Tata Steel employs more than 17,000 workers at four sites across Wales in Port Talbot, Newport, Flintshire and Carmarthenshire, as well as sites around England including Corby, Hartlepool, Rotherham, Scunthorpe, Teesside and York.
According to the notice received by the firm, the unions in the UK propose a nationwide ban on overtime working and a 'work to rule' commencing June 16, 2015 and additionally strike action at most of the UK operating units on June 22. Meanwhile, shares of Tata Steel on Thursday fell over 2 per cent on the bourses after UK unions notified the company of an industrial action on June 22 over the firm’s proposal to revise the British Steel Pension Scheme (BSPS). The stock slumped 2.37 per cent to an early low of Rs 298.70 on BSE. Similar movement was seen on National Stock Exchange as well where the stock opened at Rs 306.10, then slumped 2.52 per <g data-gr-id="43">cent to</g> low of Rs 298.30 in early trade.

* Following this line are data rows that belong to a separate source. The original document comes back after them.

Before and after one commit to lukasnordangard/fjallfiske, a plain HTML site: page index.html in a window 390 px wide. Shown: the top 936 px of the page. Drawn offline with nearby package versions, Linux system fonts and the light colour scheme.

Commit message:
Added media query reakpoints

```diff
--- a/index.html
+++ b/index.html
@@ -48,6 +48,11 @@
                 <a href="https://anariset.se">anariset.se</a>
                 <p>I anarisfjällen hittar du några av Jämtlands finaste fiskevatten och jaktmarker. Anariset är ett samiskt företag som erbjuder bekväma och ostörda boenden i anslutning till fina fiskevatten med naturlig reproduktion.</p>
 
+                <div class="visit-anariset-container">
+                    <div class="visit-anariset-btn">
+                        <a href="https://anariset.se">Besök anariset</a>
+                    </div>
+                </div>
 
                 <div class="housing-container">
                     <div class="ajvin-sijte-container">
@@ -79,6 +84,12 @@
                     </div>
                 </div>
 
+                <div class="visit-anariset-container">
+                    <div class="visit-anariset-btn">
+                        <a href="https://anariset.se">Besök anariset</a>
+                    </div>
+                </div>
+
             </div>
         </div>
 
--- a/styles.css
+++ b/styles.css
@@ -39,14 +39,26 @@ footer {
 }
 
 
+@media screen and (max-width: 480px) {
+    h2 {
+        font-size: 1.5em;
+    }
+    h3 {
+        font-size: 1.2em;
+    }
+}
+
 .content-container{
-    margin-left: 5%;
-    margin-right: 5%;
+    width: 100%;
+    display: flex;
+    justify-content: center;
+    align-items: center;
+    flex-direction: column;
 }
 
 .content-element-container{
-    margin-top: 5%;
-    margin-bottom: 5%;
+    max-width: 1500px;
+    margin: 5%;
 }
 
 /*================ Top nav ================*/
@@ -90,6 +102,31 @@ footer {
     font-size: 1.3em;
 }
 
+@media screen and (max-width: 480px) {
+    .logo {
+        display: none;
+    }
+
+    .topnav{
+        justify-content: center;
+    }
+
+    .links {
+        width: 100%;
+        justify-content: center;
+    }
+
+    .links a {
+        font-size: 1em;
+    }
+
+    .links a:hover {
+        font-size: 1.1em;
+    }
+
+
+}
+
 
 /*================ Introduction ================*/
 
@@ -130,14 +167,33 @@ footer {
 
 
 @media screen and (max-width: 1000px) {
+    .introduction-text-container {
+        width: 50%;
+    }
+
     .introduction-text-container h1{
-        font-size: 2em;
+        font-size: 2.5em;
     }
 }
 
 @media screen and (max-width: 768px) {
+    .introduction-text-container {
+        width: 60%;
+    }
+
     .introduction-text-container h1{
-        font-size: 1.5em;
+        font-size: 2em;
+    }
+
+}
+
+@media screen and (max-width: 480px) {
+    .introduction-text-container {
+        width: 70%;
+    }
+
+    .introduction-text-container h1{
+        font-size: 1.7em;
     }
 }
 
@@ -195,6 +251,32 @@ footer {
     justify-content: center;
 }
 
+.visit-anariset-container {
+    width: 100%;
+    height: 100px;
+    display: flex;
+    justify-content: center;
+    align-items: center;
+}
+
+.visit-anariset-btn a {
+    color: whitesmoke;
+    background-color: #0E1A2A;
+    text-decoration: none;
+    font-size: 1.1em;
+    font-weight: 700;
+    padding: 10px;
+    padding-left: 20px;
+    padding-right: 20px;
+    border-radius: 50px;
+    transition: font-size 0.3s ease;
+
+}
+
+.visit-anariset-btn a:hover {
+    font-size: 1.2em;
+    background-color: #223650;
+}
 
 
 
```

In a BSE filing on June 10, the firm said: “Tata Steel UK (indirect subsidiary of Tata Steel Ltd) has now been notified by the four unions (Community, GMB, <g data-gr-id="46">Ucatt</g> and Unite) of their plans to take industrial action in dispute over the company’s proposal to revise the BSPS’ contribution and benefits framework.” Tata Steel employs more than 17,000 workers at four sites across Wales in Port Talbot, Newport, Flintshire and Carmarthenshire, as well as sites around England including Corby, Hartlepool, Rotherham, Scunthorpe, Teesside and York.
The filing further said: “As per the notice received, the unions in the UK propose a UK-wide ban on overtime working and a ‘work to rule’ commencing June 16, 2015 and additionally strike action at most of the UK operating units on June 22.” However, the unions have indicated that they are open to talks with the Tatas over a meaningful settlement.
Tata Motors to assemble light vehicles in Tunisia
Auto major Tata Motors on Thursday launched assembly operations for light commercial vehicles in Tunisia with its local partner ICAR SA. Tata Motors will commence production of <g data-gr-id="81">pick-ups</g> and light commercial vehicles this month, the company said in a statement.
The industrial launch of Tata Motors assembly <g data-gr-id="84">plans</g> in Tunisia is a major step in the company's continued expansion in Africa and the global automotive industry, Tata Motors International Business, Commercial Vehicles Business Unit Head RT Wasan said. "The Tunisian automotive industry holds a strategic place in Tata Motors global plans, he added.